*** Block opens ***

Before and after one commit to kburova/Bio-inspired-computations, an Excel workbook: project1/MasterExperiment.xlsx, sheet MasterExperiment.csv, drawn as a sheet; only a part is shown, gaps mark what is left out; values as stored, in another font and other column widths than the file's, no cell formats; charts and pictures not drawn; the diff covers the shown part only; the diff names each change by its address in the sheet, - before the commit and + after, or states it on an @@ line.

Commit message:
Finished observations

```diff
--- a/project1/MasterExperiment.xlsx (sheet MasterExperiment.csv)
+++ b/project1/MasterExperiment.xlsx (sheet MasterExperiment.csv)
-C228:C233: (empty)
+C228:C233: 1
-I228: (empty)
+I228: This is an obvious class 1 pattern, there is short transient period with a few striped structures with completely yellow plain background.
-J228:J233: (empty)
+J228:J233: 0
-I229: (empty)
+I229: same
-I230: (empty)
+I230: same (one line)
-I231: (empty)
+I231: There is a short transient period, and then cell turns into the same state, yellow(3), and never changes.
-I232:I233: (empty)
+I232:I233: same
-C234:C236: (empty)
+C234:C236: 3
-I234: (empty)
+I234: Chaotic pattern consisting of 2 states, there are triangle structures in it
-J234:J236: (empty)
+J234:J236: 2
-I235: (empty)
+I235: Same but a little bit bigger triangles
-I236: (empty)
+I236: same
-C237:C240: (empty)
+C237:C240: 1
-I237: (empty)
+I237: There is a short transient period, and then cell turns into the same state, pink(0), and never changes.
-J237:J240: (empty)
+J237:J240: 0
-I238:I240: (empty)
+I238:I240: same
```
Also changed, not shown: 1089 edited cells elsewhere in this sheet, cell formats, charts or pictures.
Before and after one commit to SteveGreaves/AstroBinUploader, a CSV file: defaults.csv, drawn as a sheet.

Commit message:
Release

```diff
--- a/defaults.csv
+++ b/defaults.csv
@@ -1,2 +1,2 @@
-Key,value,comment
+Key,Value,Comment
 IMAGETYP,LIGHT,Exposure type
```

*** Block closes ***

With nothing added or dropped, reproduce all the data exactly.

● **FINISHED EXERCISE**
Before and after one commit to kburova/Bio-inspired-computations, an Excel workbook: project1/MasterExperiment.xlsx, sheet MasterExperiment.csv, drawn as a sheet; only a part is shown, gaps mark what is left out; values as stored, in another font and other column widths than the file's, no cell formats; charts and pictures not drawn; the diff covers the shown part only; the diff names each change by its address in the sheet, - before the commit and + after, or states it on an @@ line.

Commit message:
Finished observations

```diff
--- a/project1/MasterExperiment.xlsx (sheet MasterExperiment.csv)
+++ b/project1/MasterExperiment.xlsx (sheet MasterExperiment.csv)
-C228:C233: (empty)
+C228:C233: 1
-I228: (empty)
+I228: This is an obvious class 1 pattern, there is short transient period with a few striped structures with completely yellow plain background.
-J228:J233: (empty)
+J228:J233: 0
-I229: (empty)
+I229: same
-I230: (empty)
+I230: same (one line)
-I231: (empty)
+I231: There is a short transient period, and then cell turns into the same state, yellow(3), and never changes.
-I232:I233: (empty)
+I232:I233: same
-C234:C236: (empty)
+C234:C236: 3
-I234: (empty)
+I234: Chaotic pattern consisting of 2 states, there are triangle structures in it
-J234:J236: (empty)
+J234:J236: 2
-I235: (empty)
+I235: Same but a little bit bigger triangles
-I236: (empty)
+I236: same
-C237:C240: (empty)
+C237:C240: 1
-I237: (empty)
+I237: There is a short transient period, and then cell turns into the same state, pink(0), and never changes.
-J237:J240: (empty)
+J237:J240: 0
-I238:I240: (empty)
+I238:I240: same
```
Also changed, not shown: 1089 edited cells elsewhere in this sheet, cell formats, charts or pictures.
Before and after one commit to SteveGreaves/AstroBinUploader, a CSV file: defaults.csv, drawn as a sheet.

Commit message:
Release

```diff
--- a/defaults.csv
+++ b/defaults.csv
@@ -1,2 +1,2 @@
-Key,value,comment
+Key,Value,Comment
 IMAGETYP,LIGHT,Exposure type
```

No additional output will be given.